What the exercise asks:
Pull out every line below that holds the word "templatemo".

** Opening Raw data block **

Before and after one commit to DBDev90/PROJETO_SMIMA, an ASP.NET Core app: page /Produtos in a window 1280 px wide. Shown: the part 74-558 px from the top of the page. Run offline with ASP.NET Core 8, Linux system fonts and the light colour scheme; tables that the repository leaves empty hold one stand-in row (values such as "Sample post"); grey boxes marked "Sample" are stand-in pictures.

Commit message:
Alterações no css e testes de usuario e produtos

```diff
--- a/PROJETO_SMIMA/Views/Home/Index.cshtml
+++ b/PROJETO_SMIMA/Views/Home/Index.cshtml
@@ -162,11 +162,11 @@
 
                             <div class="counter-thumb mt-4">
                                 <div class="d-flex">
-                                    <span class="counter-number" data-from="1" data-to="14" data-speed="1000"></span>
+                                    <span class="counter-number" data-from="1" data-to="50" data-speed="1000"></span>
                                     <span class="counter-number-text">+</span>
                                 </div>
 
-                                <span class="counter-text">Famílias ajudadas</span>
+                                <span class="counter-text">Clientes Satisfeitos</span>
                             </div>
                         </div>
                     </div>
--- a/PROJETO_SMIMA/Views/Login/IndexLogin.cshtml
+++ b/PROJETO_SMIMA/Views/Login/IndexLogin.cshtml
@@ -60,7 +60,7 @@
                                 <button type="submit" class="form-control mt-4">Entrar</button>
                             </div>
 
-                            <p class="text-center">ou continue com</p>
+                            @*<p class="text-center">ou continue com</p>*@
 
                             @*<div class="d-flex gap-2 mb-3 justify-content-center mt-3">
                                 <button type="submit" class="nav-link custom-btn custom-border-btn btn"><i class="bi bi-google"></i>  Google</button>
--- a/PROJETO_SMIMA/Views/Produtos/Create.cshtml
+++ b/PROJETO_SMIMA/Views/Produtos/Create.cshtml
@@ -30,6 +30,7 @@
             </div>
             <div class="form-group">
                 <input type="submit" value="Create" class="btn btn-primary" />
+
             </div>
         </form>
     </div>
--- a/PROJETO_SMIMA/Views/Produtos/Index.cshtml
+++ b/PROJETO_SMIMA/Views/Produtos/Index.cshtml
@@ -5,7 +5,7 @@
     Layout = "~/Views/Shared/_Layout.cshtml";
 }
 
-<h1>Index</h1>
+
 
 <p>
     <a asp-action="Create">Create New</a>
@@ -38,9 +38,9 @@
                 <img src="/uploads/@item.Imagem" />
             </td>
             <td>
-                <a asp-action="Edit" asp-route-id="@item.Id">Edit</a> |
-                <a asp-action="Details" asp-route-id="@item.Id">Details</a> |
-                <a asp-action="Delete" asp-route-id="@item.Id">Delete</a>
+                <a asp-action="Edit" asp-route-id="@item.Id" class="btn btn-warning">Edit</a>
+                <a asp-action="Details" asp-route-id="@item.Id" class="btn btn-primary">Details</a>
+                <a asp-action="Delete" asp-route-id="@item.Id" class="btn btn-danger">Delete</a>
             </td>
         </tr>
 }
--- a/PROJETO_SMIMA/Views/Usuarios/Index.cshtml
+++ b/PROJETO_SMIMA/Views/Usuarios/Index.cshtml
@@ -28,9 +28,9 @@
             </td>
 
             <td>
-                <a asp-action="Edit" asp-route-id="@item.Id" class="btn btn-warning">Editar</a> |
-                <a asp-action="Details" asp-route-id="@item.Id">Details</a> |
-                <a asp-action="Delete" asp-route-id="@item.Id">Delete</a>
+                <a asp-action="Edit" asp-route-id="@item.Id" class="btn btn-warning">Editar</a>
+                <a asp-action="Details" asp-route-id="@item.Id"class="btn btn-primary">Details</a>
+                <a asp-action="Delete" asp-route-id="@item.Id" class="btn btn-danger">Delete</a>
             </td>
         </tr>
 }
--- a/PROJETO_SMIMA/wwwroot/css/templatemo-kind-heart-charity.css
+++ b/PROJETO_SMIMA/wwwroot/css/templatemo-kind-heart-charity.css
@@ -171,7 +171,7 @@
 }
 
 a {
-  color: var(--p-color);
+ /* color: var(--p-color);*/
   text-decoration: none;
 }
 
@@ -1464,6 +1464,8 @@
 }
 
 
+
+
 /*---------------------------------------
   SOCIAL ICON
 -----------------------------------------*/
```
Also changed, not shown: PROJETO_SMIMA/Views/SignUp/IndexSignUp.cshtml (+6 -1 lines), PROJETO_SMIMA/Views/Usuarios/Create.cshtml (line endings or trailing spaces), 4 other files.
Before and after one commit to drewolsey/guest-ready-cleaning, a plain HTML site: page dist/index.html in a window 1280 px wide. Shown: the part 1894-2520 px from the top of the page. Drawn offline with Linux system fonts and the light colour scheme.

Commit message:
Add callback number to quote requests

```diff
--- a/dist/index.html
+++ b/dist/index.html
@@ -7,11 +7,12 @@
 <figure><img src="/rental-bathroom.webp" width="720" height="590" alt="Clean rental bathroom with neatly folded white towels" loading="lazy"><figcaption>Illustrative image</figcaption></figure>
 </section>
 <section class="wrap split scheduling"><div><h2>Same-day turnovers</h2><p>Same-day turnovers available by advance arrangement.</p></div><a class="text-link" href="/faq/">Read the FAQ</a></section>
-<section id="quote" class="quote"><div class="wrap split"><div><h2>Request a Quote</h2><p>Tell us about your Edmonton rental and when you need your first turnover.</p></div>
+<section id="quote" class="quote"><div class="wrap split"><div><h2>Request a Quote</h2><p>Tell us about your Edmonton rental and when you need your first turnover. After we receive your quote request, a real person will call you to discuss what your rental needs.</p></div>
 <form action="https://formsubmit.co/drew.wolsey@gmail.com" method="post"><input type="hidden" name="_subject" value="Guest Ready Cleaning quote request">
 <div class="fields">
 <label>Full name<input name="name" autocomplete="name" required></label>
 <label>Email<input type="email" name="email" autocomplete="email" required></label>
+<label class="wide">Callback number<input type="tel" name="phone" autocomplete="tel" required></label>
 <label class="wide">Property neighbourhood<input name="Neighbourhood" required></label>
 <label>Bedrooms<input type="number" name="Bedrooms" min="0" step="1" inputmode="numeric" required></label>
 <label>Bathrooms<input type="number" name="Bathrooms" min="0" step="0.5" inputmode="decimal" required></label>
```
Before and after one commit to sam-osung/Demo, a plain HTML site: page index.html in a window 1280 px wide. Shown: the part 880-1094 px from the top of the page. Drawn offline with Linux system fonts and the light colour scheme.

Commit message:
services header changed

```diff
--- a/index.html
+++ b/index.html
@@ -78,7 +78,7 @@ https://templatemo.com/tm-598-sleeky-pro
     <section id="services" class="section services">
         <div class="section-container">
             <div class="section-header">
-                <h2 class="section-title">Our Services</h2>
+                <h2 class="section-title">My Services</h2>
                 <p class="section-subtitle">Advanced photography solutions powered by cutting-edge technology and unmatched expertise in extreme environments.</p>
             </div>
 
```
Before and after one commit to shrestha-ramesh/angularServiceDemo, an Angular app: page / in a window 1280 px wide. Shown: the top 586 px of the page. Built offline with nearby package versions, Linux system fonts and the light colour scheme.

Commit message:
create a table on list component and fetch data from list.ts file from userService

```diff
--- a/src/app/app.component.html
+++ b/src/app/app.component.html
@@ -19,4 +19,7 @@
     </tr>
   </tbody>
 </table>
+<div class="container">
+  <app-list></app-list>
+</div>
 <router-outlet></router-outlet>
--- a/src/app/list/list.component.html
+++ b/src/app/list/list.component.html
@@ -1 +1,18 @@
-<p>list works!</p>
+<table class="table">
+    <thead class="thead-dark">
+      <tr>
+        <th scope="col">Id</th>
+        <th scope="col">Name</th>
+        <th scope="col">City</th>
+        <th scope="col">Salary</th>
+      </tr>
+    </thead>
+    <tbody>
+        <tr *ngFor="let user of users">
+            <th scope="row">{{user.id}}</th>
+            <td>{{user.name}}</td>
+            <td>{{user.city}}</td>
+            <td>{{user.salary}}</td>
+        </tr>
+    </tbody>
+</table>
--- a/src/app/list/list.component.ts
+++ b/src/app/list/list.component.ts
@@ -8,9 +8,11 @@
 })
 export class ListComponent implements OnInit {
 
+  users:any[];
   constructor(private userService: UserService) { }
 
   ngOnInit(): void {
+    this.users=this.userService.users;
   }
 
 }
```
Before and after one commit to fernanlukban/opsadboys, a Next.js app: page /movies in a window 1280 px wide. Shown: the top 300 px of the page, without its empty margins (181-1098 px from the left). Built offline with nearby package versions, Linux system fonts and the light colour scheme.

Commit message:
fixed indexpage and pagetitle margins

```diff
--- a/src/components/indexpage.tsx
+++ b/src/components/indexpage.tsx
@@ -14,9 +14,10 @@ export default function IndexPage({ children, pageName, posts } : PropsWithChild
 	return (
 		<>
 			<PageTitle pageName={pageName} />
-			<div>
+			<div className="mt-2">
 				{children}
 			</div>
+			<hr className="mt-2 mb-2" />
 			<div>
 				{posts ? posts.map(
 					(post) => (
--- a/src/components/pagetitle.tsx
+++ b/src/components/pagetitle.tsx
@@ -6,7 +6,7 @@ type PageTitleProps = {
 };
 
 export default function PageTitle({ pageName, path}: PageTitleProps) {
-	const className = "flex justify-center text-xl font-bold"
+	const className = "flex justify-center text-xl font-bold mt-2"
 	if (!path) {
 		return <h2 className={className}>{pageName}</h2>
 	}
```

** Closing Raw data block **

Solution for this exercise:
--- a/PROJETO_SMIMA/wwwroot/css/templatemo-kind-heart-charity.css
+++ b/PROJETO_SMIMA/wwwroot/css/templatemo-kind-heart-charity.css
@@ -78,7 +78,7 @@ https://templatemo.com/tm-598-sleeky-pro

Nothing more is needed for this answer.